In an unbelievably implausible set of coincidences two sets of identical twins end up on the same island after a three-decade long separation. Bell Shakespeare’s The Comedy of Errors sets a 1970’s-inspired discotheque stage for one of the English-speaking world’s earliest farces. It’s an absurdly funny romp where even the wildest happenchance is a possibility.
It’s a precarious task to try and explain the plot without falling into one of its confusing pitfalls. There’s two sets of twins who are identical in DNA, dress, and name. Confusing, right? A merchant, Egeon (Maitland Schnaars) and his wife Emilia (Leilani loau) have identical twin boys both named Antipholus who are served by a set of identical twins named Dromio. As a twin myself, who is often referred to as ‘one of the twins’, I instantly loved the premise.
Unfortunately, a shipwreck splits the family in half. Egeon, one Antipholus and one Dromio end up in Syracuse while Emilia, the other Antipholus and the other Dromio end up in Ephesus. After three decades of separation, the now adult Antipholus and Dromio of Syracuse travel to Ephesus – queue a never-ending case of mistaken identity.
In a dark start to the play Egeon describes his plight to find his sons in an emphatically long-winded monologue.

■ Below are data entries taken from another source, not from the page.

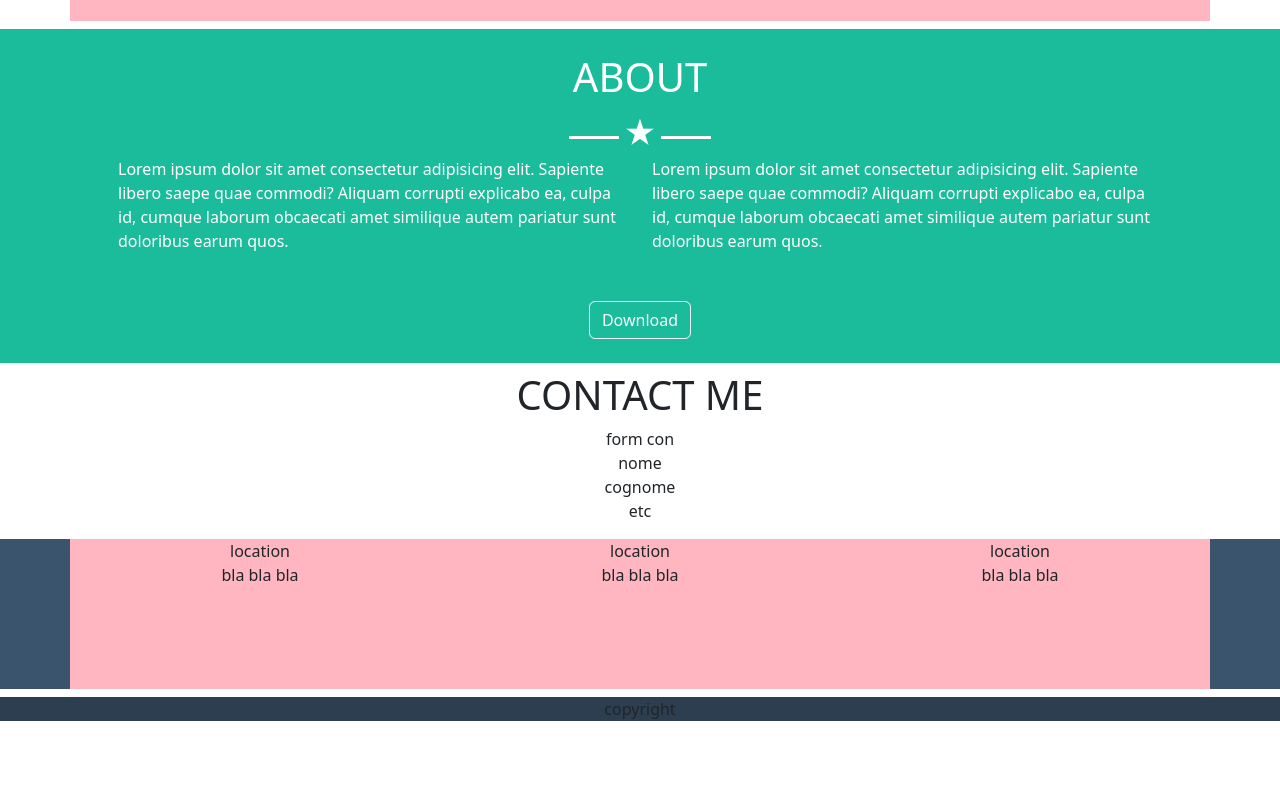
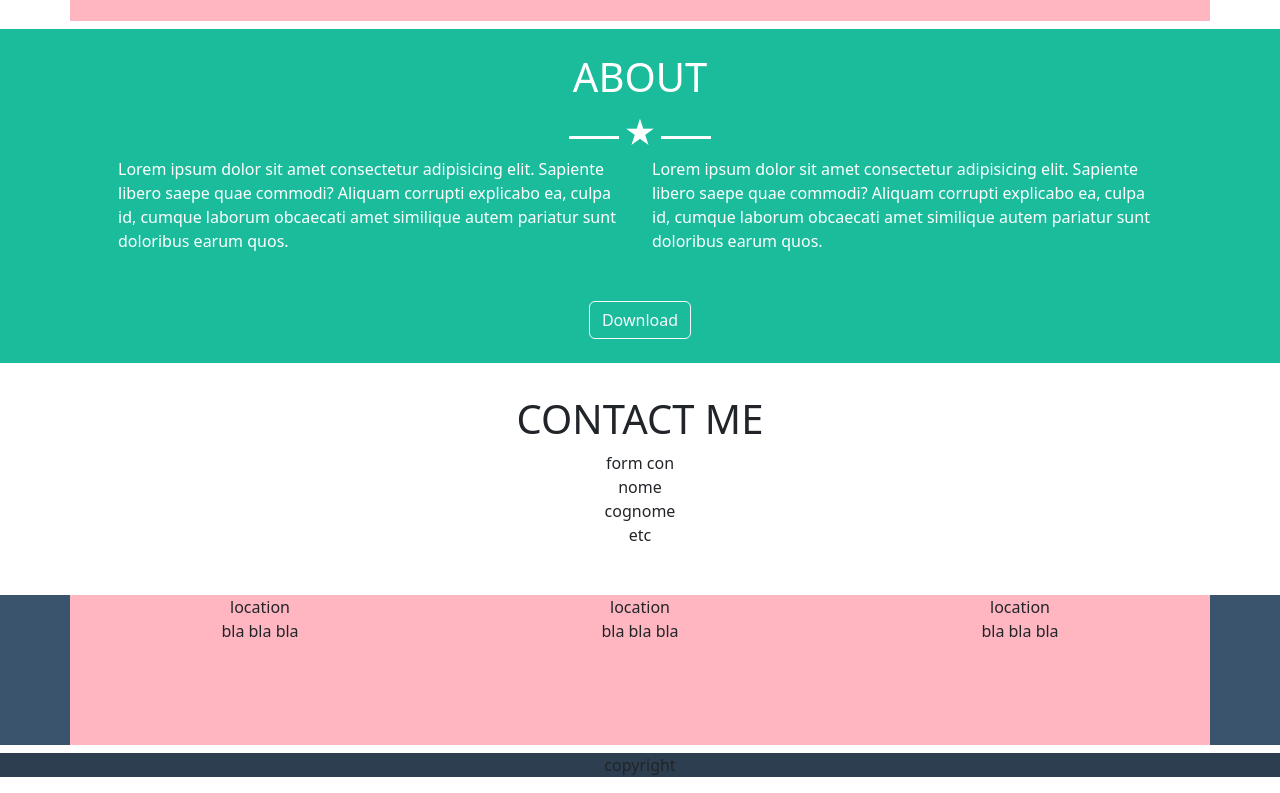
Before and after one commit to LucaBeltrami10/html-css-bootstrap-freelancer, a plain HTML site: page index.html in a window 1280 px wide. Shown: the part 1179-1972 px from the top of the page. Before the commit the page ends 1916 px from the top, so only its background shows below. Drawn offline with nearby package versions, Linux system fonts and the light colour scheme.

Commit message:
#contact-me inserito py-4

```diff
--- a/index.html
+++ b/index.html
@@ -184,7 +184,7 @@
                 <button type="button" class="btn btn-outline-light mt-5">Download</button>
             </div>
         </section>
-        <section id="contact-me" class="my_bc_white mb-2">
+        <section id="contact-me" class="my_bc_white py-4 mb-2">
             <div class="container text-center px-5">
                 <h1 class="text-uppercase">contact me</h1>
                 <p>form con <br>nome <br>cognome <br>etc</p>
```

The actors play out Egeon’s story with an effective slow-motion depiction of the shipwreck. It’s an ingenious move by Director and long-time Bell Shakespeare collaborator Janine Watson. The entire cast is introduced through the silent retelling. It allows the audience an opportunity to become familiar with the characters.
Evidently, Shakespeare sets up a life-and-death scenario for poor Egeon who has committed a capital crime by landing in Ephesus. We naturally empathise with the devastated father. Alex King, who plays the Duke, is a key figure in setting the tone in the introduction. Maitland and King unfortunately miss the mark in building the tension needed to contrast the comedy that follows. Their compelling stage presence though is a saving grace.
However, Watson salvages the introduction by cutting the melodrama with a 70’s dance routine choreographed by Samantha Chester. It lands fabulously with cheers and roars from the audience. The 70’s dance routines cleverly disguise the actors while they revamp the set. It’s playful, entertaining and moreover it works incredibly well. Hugh O’Connor’s costume and set design choices, namely; bright colours, flares, palm trees, neon signs, and mirror balls are the perfect match for this absurd play.
The Syracusan Antipholus (Skyler Ellis) and Dromio (Julia Billington) are an utterly charming pairing in their naivety and confusion. Their Ephesian equivalents, Felix Jozeps and Ella Prince are just as enchanting. Billington is without a doubt the standout; breaking the fourth wall early with perfect comedic timing. During the play she is constantly in motion, strutting across the stage with a wicked sense of mischief.
The decision to use a double-sided mirror with Dromio on either side of Antipholus’ locked front door is brilliant. The effect drew a chorus of ‘oohs’ and ‘aahs’ from the audience. Watson does well with the awkward rhyming dialogue by contrasting it with a quick-paced barrage of on-the-nose situational humour. Her casting of women as Dromio ultimately pays homage to Shakespeare’s exploration of gender. Likewise, Watson changes Luciana to Luciano and casts Joseph “Wunujaka” Althouse.
In essence, Bell Shakespeare’s The Comedy of Errors is a simple, inherently silly play that doesn’t pretend to be anything deeper. The play is full of chaotic mishaps, slapstick fights, misguided love, and mistaken imprisonment. It’s undeniably silly, delightful and its double – I mean, quadruple – the laughs.
– Antoinette Milienos
Antoinette is a Journalist, Violinist, and chronic suffer of F.O.M.O (fear of missing out).
The Comedy of Errors runs for 2 hours (including 20 min interval) and plays at The Sydney Opera House Packer Theatre Sydney through 17 September 2022. Buy tickets now. The venue is accessible.